Five big ones?? Setting aside the oddness of this sentence (a response from a t-shirt vendor when asked what you can buy with $20?) where does the "ones" come from? Does "grandes" mean "big ones"? I lost my last heart with "I am going to offer you five larges", so yes, I'm bitter. The owl cried. Then I cried. You know how many tears? Five big ones!
Sounds like a perfectly reasonable sentence to me. "How many fish can I get for $50?" - "I will offer you five big ones". This use of adjectives in this way is common in Spanish. If you see an adjective by itself like that, you normally need to put "one" or "ones" after it in English. "Los rojos" = "The red ones". "El largo" = "The long one", etc.
This sentence needs to be removed. I, too, lost a heart with the translation "I am going to offer you five grand". There is absolutely no way we could have know to translate grandes as "big ones". I really appreciate the Duolingo tool and it has helped me learn alot, but it also often confuses me with really bad translations that don't make sense or can't be deduced from the knowledge gained to date.

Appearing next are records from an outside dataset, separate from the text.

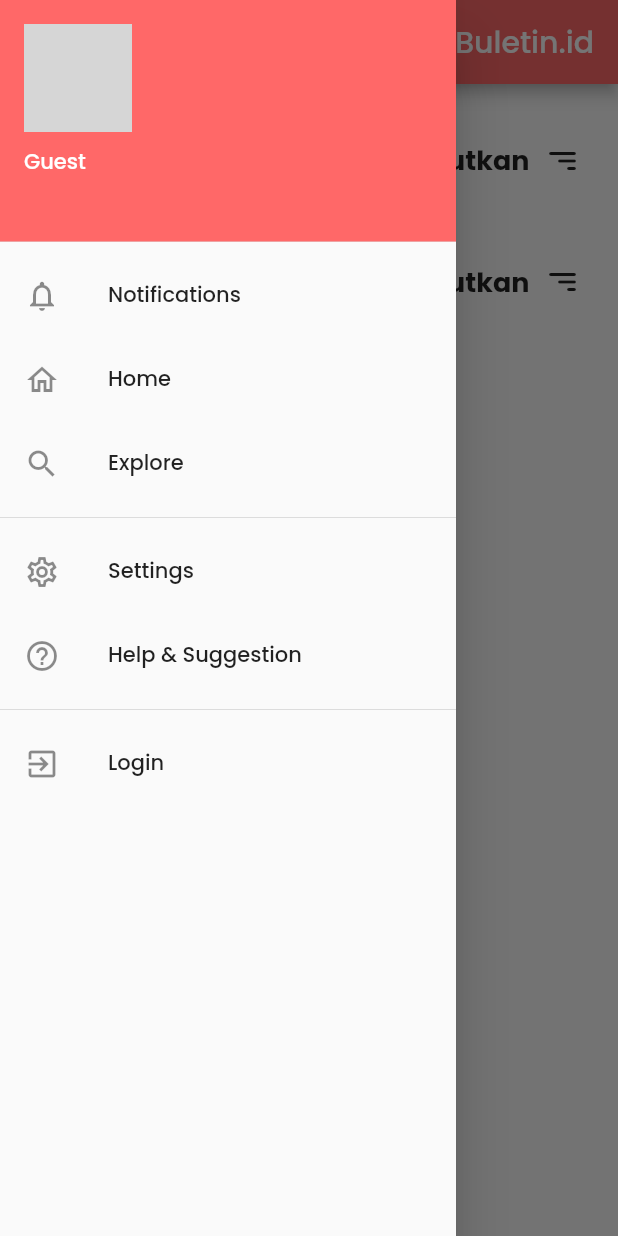
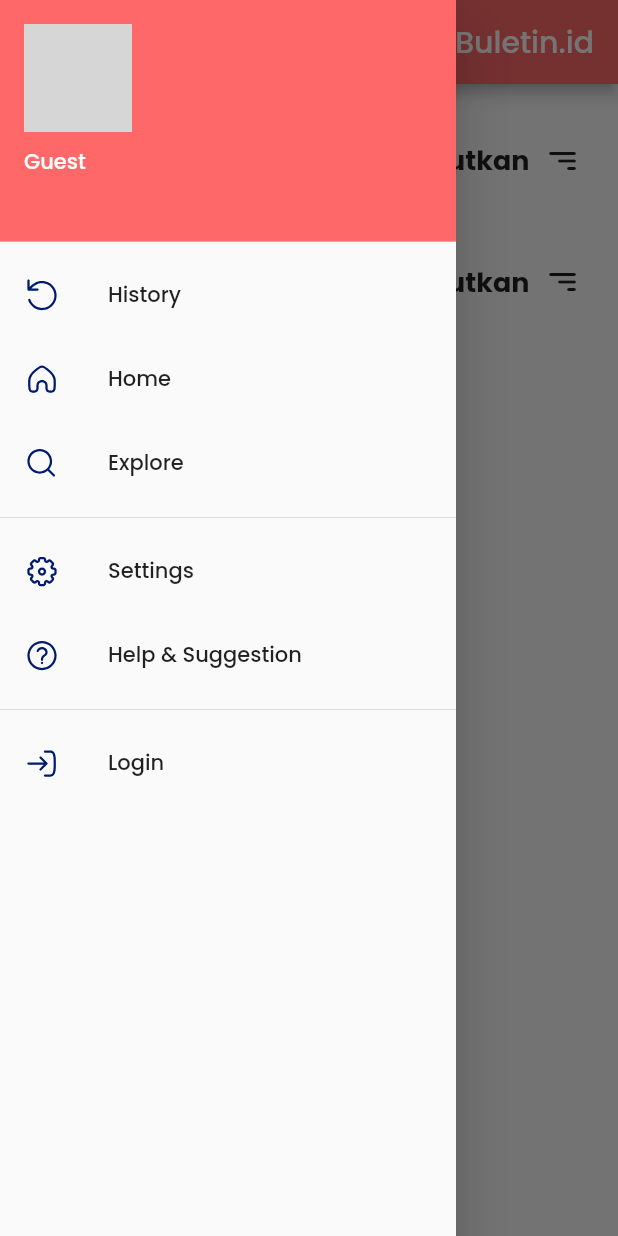
Before and after one commit to juanlouisr/Buletin-Flutter, a Flutter app: the screen it shows after launch, with the side drawer open, on a phone screen of 412 x 824 dp. Run offline on Flutter 3.47's test engine with Material 2 defaults, Android fonts, the phone set to English and light mode, and no system bars; our stand-ins replace chewie, chips_choice_null_safety, device_info_plus, flutter_login, flutter_secure_storage, flutter_svg and 7 more; missing offline and left inert: jwt_decode, radis_rounded_button; accounts and stored records are empty; network calls fail; grey boxes are pictures that could not be loaded.

Commit message:
feat: add custom icons

```diff
--- a/lib/widgets/other/sidebar.dart
+++ b/lib/widgets/other/sidebar.dart
@@ -5,6 +5,7 @@ import 'package:buletin/screens/login_screen.dart';
 import 'package:buletin/screens/profile_screen.dart';
 import 'package:flutter/material.dart';
 import 'package:buletin/api/auth_api.dart';
+import 'package:flutter_svg/flutter_svg.dart';
 import 'package:provider/provider.dart';
 
 class SideNavigationBar extends StatelessWidget {
@@ -62,12 +63,20 @@ class SideNavigationBar extends StatelessWidget {
             ),
           ),
           ListTile(
-            leading: const Icon(Icons.notifications_outlined),
-            title: const Text("Notifications"),
+            leading: SvgPicture.asset(
+              "assets/svg/rotate-left.svg",
+              width: 24,
+              height: 24,
+            ),
+            title: const Text("History"),
             onTap: () {},
           ),
           ListTile(
-            leading: const Icon(Icons.home_outlined),
+            leading: SvgPicture.asset(
+              "assets/svg/home.svg",
+              width: 24,
+              height: 24,
+            ),
             title: const Text("Home"),
             onTap: () {
               Navigator.push(context,
@@ -75,7 +84,11 @@ class SideNavigationBar extends StatelessWidget {
             },
           ),
           ListTile(
-            leading: const Icon(Icons.search_outlined),
+            leading: SvgPicture.asset(
+              "assets/svg/search.svg",
+              width: 24,
+              height: 24,
+            ),
             title: const Text("Explore"),
             onTap: () {
               Navigator.push(context,
@@ -92,19 +105,31 @@ class SideNavigationBar extends StatelessWidget {
           // ),
           const Divider(),
           ListTile(
-            leading: const Icon(Icons.settings_outlined),
+            leading: SvgPicture.asset(
+              "assets/svg/settings.svg",
+              width: 24,
+              height: 24,
+            ),
             title: const Text("Settings"),
             onTap: () {},
           ),
           ListTile(
-            leading: const Icon(Icons.help_outline),
+            leading: SvgPicture.asset(
+              "assets/svg/question-circle.svg",
+              width: 24,
+              height: 24,
+            ),
             title: const Text("Help & Suggestion"),
             onTap: () {},
           ),
           const Divider(),
           if (isLoggedIn) ...[
             ListTile(
-              leading: const Icon(Icons.exit_to_app),
+              leading: SvgPicture.asset(
+                "assets/svg/logout.svg",
+                width: 24,
+                height: 24,
+              ),
               title: const Text("Logout"),
               onTap: () {
                 logout();
@@ -112,7 +137,11 @@ class SideNavigationBar extends StatelessWidget {
             )
           ] else ...[
             ListTile(
-              leading: const Icon(Icons.exit_to_app),
+              leading: SvgPicture.asset(
+                "assets/svg/login.svg",
+                width: 24,
+                height: 24,
+              ),
               title: const Text("Login"),
               onTap: () {
                 Navigator.push(context,
--- a/pubspec.yaml
+++ b/pubspec.yaml
@@ -78,7 +78,7 @@ flutter:
 
   # To add assets to your application, add an assets section, like this:
   assets:
-    - assets/svg/flame.svg
+    - assets/svg/
   #   - images/a_dot_burr.jpeg
   #   - images/a_dot_ham.jpeg
 
```
Also changed, not shown: assets/svg/home.svg (added), assets/svg/login.svg (added), assets/svg/logout.svg (added), assets/svg/question-circle.svg (added), assets/svg/rotate-left.svg (added), assets/svg/search.svg (added), assets/svg/settings.svg (added).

My original post proposed an almost identical example involving t-shirts, but your example changes the translation from "I am going to offer" to "I can offer" to make it sound less clunky and more like something someone (other than "the Godfather") might actually say. But more to the point, even if this sentence makes sense in Spanish, most of us had no idea that "grandes" translates into "big ones" because how would we? At least back when I hit this question, it wasn't offered as a hint.
You're not going to learn Spanish just using DuoLingo. It has some good exercises, but doesn't really provide much in the way of instruction. You really need to use other sources too. I highly recommend SpanishDict.com, LoMasTv.com, studyspanish.com, and spanish.about.com. To really advance you should consider getting a teacher. Check out BuddySchool.com - lots of people willing to teach you Spanish via Skype, at very cheap prices.
Just because you don't like the solution offered, doesn't mean that the sentence should be removed. You now know how to 'offer five big ones'. And, btw, I deduced the correct answer (without using translation websites), so there is a way that someone can figure out that grandes translates to 'big ones'.
please, we understand that in a certain context, this sentence could be grammatically and functionally correct. in the case of learning a new language, however, it has thrown the majority of us for a loop, but not in the way learning some revolutionary language trick or tip would. there is a time and a place for these words/phrases/concepts to be introduced, but the majority here are just saying this is not the time for this phrase. no need to defend it more, we're all learning.
Actually it is an important thing to learn. The use of "grandes"which is similar to a piece of English slang is unfortunate, but Spanish speakers use this type of construct all the time. If you see an adjective by itself you basically need to add "one" or "ones" in the English translation.
"Los rojos" = "The red ones".
"El largo" = "The long one".
"Un grueso" = "A fat one".
"Unos pequeños" = "Some small ones".
"Los nuevos" = "The new ones".
"Cinco grandes" = "Five big ones".